**Goal of the exercise:**
Find every line in the records below that contains the word "className", and copy each such line.

START Input for this task

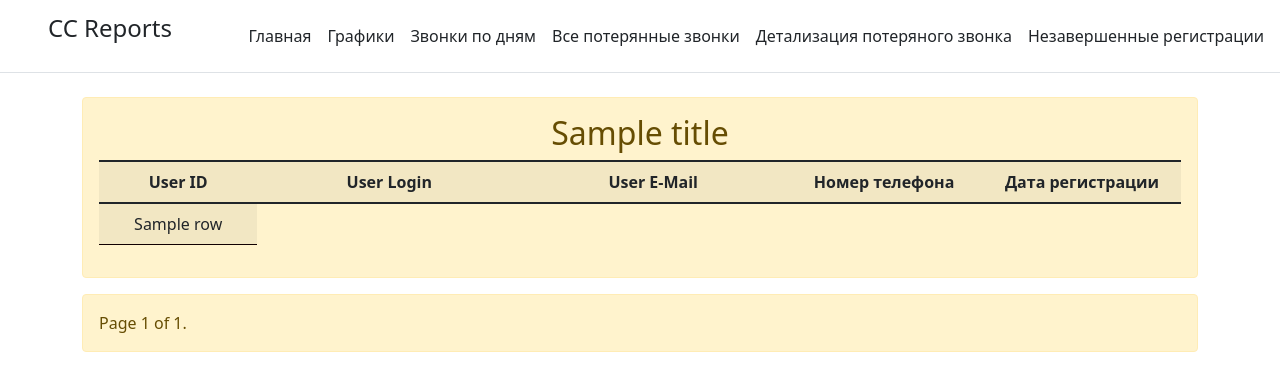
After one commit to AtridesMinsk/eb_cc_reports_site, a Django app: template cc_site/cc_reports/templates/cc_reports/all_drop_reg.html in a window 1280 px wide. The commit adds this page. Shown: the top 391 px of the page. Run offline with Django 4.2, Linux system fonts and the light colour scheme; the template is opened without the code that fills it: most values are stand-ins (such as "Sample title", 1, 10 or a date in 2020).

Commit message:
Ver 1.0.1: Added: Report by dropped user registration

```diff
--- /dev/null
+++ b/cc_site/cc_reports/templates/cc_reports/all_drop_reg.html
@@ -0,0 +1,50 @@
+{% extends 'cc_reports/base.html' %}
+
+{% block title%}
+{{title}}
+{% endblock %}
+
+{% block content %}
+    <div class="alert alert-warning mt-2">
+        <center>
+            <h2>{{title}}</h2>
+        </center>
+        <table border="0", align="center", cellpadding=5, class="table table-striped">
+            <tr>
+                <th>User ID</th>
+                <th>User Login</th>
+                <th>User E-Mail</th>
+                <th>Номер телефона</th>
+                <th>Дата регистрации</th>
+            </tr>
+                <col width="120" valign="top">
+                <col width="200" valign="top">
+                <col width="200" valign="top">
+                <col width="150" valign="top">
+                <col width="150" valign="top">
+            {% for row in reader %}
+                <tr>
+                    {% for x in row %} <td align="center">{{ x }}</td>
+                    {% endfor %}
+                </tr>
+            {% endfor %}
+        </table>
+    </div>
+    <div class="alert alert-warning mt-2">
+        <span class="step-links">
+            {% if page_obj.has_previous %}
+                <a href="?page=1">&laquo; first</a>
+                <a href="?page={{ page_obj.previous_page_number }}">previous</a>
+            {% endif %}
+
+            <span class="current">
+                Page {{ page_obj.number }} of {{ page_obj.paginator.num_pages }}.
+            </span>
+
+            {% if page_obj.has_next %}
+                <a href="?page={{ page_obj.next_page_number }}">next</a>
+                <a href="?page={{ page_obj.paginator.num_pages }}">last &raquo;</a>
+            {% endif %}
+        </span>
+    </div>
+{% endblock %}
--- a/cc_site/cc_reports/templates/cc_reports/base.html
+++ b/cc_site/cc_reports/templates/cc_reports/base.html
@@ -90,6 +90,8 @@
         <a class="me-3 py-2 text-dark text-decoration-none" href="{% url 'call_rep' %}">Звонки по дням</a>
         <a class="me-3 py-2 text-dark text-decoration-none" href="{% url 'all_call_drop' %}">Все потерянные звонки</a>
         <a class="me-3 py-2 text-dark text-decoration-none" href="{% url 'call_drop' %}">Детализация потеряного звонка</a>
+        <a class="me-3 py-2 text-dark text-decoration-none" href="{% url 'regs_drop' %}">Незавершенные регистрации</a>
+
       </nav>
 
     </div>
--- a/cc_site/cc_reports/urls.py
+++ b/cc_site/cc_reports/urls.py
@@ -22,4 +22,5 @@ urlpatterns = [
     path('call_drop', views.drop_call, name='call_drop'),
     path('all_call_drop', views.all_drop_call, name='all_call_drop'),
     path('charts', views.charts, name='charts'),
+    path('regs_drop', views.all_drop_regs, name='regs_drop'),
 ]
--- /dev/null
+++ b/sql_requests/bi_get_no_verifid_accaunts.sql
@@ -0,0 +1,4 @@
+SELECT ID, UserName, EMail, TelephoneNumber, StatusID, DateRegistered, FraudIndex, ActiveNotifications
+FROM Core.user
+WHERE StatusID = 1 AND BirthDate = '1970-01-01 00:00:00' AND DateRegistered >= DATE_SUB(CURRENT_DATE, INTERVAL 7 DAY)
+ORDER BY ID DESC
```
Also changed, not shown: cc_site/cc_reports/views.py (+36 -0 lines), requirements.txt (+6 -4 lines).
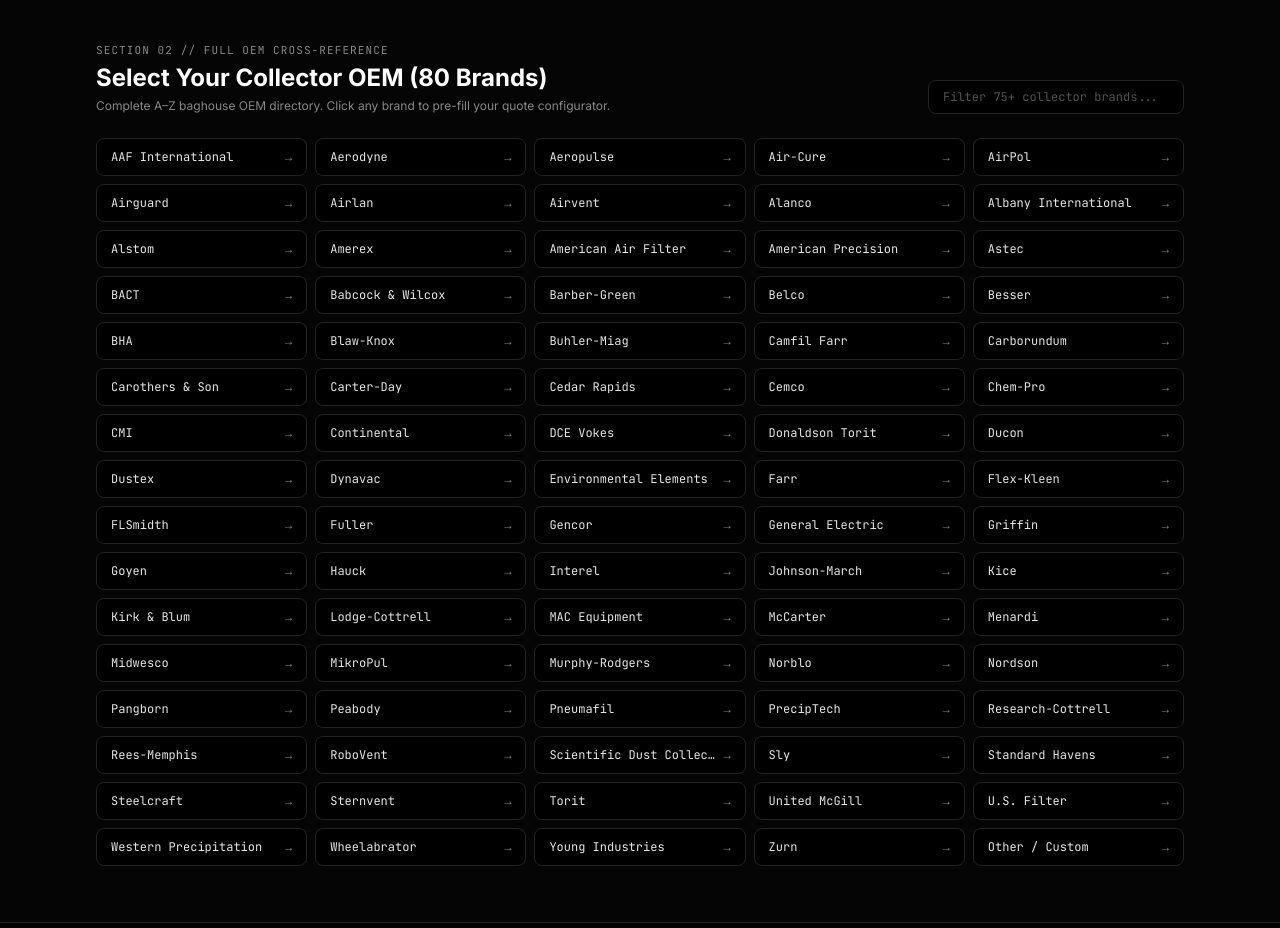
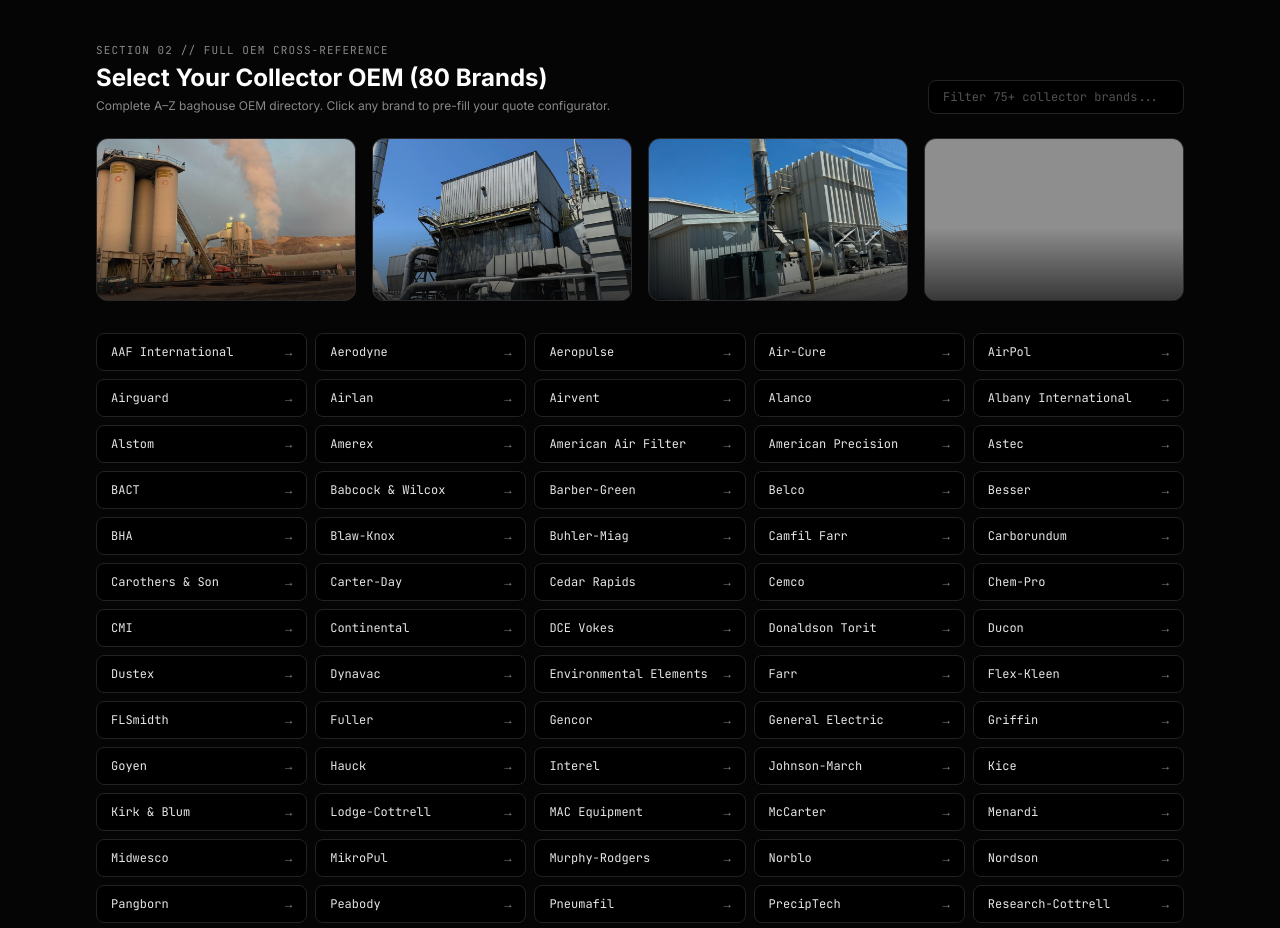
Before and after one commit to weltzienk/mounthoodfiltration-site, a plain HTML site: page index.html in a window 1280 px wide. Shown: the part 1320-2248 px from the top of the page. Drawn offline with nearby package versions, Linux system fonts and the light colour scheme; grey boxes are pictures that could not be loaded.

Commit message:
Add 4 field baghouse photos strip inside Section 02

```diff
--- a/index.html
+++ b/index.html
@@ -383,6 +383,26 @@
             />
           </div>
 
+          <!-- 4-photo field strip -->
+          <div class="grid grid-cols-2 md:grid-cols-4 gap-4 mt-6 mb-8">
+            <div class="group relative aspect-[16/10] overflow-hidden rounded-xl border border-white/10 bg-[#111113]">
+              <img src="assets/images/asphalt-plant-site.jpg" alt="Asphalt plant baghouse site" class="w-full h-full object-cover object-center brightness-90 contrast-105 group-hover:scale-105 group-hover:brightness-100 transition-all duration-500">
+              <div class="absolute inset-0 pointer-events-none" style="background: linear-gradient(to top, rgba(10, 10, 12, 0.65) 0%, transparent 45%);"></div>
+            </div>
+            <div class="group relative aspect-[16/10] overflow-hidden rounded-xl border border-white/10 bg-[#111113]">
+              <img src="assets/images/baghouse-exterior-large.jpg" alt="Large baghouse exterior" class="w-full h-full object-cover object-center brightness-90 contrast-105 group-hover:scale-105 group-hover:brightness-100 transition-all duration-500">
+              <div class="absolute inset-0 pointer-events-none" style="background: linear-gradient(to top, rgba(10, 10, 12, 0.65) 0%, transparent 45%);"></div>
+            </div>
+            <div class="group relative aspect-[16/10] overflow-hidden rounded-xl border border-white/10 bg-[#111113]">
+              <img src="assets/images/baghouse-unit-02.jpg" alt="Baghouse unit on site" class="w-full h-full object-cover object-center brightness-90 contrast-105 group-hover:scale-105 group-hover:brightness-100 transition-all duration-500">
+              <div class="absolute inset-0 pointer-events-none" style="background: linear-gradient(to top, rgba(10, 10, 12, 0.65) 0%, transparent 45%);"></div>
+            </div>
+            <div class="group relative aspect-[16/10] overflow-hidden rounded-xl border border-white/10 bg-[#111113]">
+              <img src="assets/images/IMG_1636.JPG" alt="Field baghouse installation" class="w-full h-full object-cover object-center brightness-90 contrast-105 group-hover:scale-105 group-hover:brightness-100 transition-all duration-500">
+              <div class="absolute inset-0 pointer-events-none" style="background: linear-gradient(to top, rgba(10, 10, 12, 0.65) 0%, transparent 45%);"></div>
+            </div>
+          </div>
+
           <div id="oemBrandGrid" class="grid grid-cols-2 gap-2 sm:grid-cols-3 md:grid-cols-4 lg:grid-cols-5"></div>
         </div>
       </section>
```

END Input for this task
START Input for this task

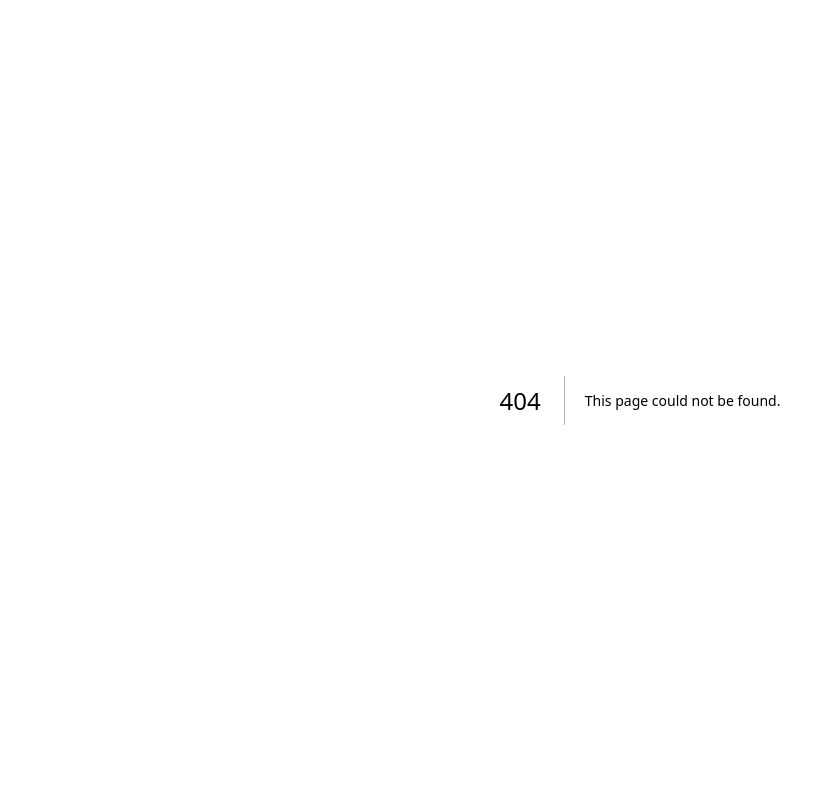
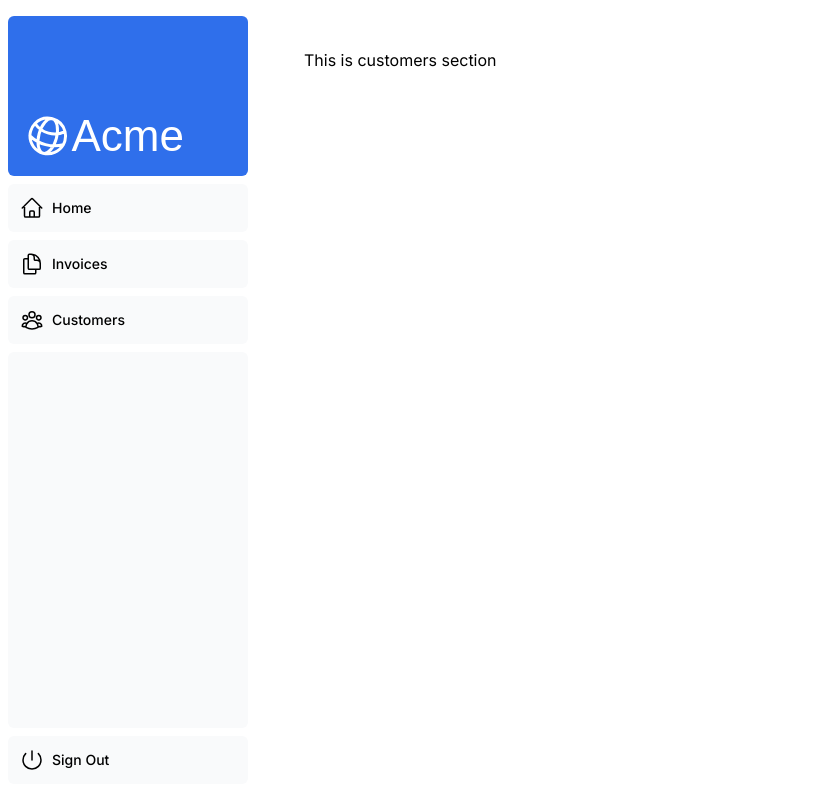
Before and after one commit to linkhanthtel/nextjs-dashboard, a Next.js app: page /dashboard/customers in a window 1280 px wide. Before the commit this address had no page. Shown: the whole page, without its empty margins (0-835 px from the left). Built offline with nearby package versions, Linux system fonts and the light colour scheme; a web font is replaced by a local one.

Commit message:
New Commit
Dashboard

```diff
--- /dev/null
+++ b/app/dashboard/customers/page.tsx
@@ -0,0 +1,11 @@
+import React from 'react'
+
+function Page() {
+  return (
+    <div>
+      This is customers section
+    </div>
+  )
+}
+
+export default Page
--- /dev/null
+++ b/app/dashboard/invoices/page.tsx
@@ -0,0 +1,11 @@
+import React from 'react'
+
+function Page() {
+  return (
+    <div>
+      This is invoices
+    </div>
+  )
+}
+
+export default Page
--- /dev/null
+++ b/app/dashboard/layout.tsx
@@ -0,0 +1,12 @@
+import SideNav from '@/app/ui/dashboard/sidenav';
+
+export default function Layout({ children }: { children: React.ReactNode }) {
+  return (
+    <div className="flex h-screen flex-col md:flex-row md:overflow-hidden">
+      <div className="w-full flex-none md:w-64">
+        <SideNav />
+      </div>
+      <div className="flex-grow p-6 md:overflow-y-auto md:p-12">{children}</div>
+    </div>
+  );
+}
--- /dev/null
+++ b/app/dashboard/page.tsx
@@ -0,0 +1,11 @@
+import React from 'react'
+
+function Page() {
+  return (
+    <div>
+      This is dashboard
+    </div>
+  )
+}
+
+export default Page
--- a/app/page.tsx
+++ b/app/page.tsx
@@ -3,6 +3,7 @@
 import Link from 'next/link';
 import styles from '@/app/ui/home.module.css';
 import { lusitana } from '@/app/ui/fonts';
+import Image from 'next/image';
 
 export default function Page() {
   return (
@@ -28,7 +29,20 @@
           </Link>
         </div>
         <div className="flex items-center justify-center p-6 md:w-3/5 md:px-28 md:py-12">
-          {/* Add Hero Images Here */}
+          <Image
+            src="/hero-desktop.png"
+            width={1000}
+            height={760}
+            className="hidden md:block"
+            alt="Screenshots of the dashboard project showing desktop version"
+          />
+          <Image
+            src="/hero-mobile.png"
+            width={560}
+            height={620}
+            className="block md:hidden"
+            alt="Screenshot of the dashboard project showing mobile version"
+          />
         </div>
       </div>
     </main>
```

END Input for this task
START Input for this task

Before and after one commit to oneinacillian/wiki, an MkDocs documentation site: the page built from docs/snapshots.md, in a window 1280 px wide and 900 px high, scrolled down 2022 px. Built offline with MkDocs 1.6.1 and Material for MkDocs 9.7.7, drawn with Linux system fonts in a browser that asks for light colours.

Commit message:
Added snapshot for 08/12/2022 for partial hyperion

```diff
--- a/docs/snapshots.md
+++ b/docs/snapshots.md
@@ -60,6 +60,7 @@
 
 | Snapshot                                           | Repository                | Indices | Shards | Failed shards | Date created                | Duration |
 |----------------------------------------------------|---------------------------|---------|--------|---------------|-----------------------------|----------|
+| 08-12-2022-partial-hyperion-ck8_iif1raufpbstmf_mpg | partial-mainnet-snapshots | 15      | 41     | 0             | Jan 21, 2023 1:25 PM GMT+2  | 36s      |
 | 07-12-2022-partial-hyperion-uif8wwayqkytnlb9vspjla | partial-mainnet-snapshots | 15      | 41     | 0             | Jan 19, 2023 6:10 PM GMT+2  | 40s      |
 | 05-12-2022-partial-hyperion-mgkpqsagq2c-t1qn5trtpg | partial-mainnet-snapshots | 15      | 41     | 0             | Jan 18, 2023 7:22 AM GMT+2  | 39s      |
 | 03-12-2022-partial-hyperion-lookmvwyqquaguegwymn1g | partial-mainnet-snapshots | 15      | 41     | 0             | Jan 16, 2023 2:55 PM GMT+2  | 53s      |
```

END Input for this task

**Exercise response:**
+    <div className="flex h-screen flex-col md:flex-row md:overflow-hidden">
+      <div className="w-full flex-none md:w-64">
+      <div className="flex-grow p-6 md:overflow-y-auto md:p-12">{children}</div>
         <div className="flex items-center justify-center p-6 md:w-3/5 md:px-28 md:py-12">
+            className="hidden md:block"
+            className="block md:hidden"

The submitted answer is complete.